Top of Supplied records

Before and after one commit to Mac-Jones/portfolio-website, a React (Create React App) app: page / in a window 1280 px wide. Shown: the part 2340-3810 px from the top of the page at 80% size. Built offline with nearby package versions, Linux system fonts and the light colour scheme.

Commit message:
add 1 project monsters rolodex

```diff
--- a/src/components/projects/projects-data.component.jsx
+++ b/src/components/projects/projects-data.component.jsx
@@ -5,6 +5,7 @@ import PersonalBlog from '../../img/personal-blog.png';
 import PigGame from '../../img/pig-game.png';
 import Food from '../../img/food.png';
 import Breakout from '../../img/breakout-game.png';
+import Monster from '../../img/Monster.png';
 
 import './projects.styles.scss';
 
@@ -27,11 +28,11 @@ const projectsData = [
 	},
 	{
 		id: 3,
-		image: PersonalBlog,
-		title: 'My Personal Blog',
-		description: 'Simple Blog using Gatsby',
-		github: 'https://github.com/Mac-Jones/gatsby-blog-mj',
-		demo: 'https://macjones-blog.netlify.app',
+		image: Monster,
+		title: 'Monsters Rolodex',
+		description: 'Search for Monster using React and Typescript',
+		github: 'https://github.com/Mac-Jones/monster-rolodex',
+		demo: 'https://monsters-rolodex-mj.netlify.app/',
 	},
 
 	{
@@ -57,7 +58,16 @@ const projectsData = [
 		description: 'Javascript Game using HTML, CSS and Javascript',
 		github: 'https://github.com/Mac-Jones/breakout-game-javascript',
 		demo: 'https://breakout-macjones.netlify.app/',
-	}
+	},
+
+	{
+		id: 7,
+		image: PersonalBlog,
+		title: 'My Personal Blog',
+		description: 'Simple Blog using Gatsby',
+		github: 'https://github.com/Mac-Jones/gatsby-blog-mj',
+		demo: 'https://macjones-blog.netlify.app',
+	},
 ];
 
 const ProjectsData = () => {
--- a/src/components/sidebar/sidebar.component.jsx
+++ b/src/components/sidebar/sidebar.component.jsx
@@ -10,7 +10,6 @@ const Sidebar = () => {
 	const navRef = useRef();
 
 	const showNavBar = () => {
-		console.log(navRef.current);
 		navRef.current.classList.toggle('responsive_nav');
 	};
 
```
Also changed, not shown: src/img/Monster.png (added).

Bottom of Supplied records

Exercise instructions » The answer must consist of every line from the data that holds the string "current".

Solution to the problem »
-		console.log(navRef.current);
 		navRef.current.classList.toggle('responsive_nav');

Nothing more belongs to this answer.